Excerpts from a dataset
*** Block opens ***
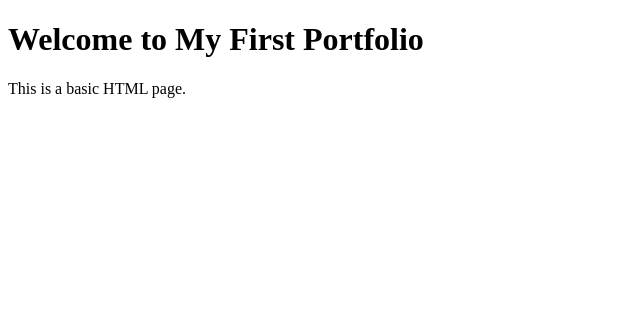
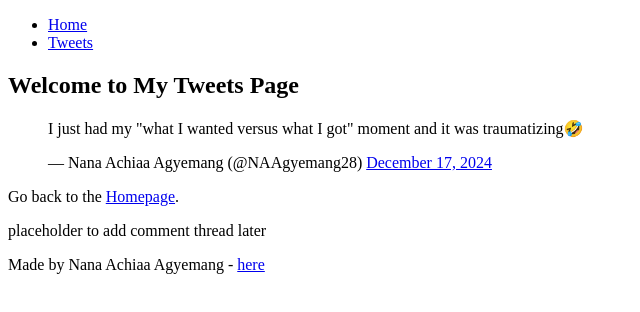
Before and after one commit to NanaAchiaa28/My_First_Portfolio, a plain HTML site: page html_basic/tweets.html in a window 1280 px wide. Shown: the whole page, without its empty margins (0-640 px from the left). Drawn offline with Linux system fonts and the light colour scheme.

Commit message:
Update tweets.html

```diff
--- a/html_basic/tweets.html
+++ b/html_basic/tweets.html
@@ -3,10 +3,42 @@
 <head>
     <meta charset="UTF-8">
     <meta name="viewport" content="width=device-width, initial-scale=1.0">
-    <title>Base Index</title>
+    <title>My Cool Website - Tweets</title>
 </head>
 <body>
-    <h1>Welcome to My First Portfolio</h1>
-    <p>This is a basic HTML page.</p>
+    <!-- Header with Navigation -->
+    <header>
+        <ul>
+            <li><a href="index.html">Home</a></li>
+            <li><a href="tweets.html">Tweets</a></li>
+        </ul>
+    </header>
+
+    <!-- Main Content -->
+    <main>
+        <!-- Article Section -->
+        <article>
+            <h1>Welcome to My Tweets Page</h1>
+            <blockquote class="twitter-tweet">
+                <p lang="en" dir="ltr">I just had my "what I wanted versus what I got" moment and it was traumatizing🤣</p>
+                &mdash; Nana Achiaa Agyemang (@NAAgyemang28)
+                <a href="https://twitter.com/NAAgyemang28/status/1869024211588743565?ref_src=twsrc%5Etfw">December 17, 2024</a>
+            </blockquote>
+            <script async src="https://platform.twitter.com/widgets.js" charset="utf-8"></script>
+
+            <p>Go back to the <a href="index.html">Homepage</a>.</p>
+        </article>
+
+        <!-- Aside Section -->
+        <aside>
+            <p>placeholder to add comment thread later</p>
+        </aside>
+    </main>
+
+    <!-- Footer -->
+    <footer>
+        <p>Made by Nana Achiaa Agyemang - <a href="https://www.linkedin.com/in/yourprofile" target="_blank">here</a></p>
+    </footer>
 </body>
 </html>
+</html>
```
*** Block closes ***
_ABOUT THIS EXERCISE_.
Look through the entries above. Extract each line with the word "href".

_RESULT_.
+            <li><a href="index.html">Home</a></li>
+            <li><a href="tweets.html">Tweets</a></li>
+                <a href="https://twitter.com/NAAgyemang28/status/1869024211588743565?ref_src=twsrc%5Etfw">December 17, 2024</a>
+            <p>Go back to the <a href="index.html">Homepage</a>.</p>
+        <p>Made by Nana Achiaa Agyemang - <a href="https://www.linkedin.com/in/yourprofile" target="_blank">here</a></p>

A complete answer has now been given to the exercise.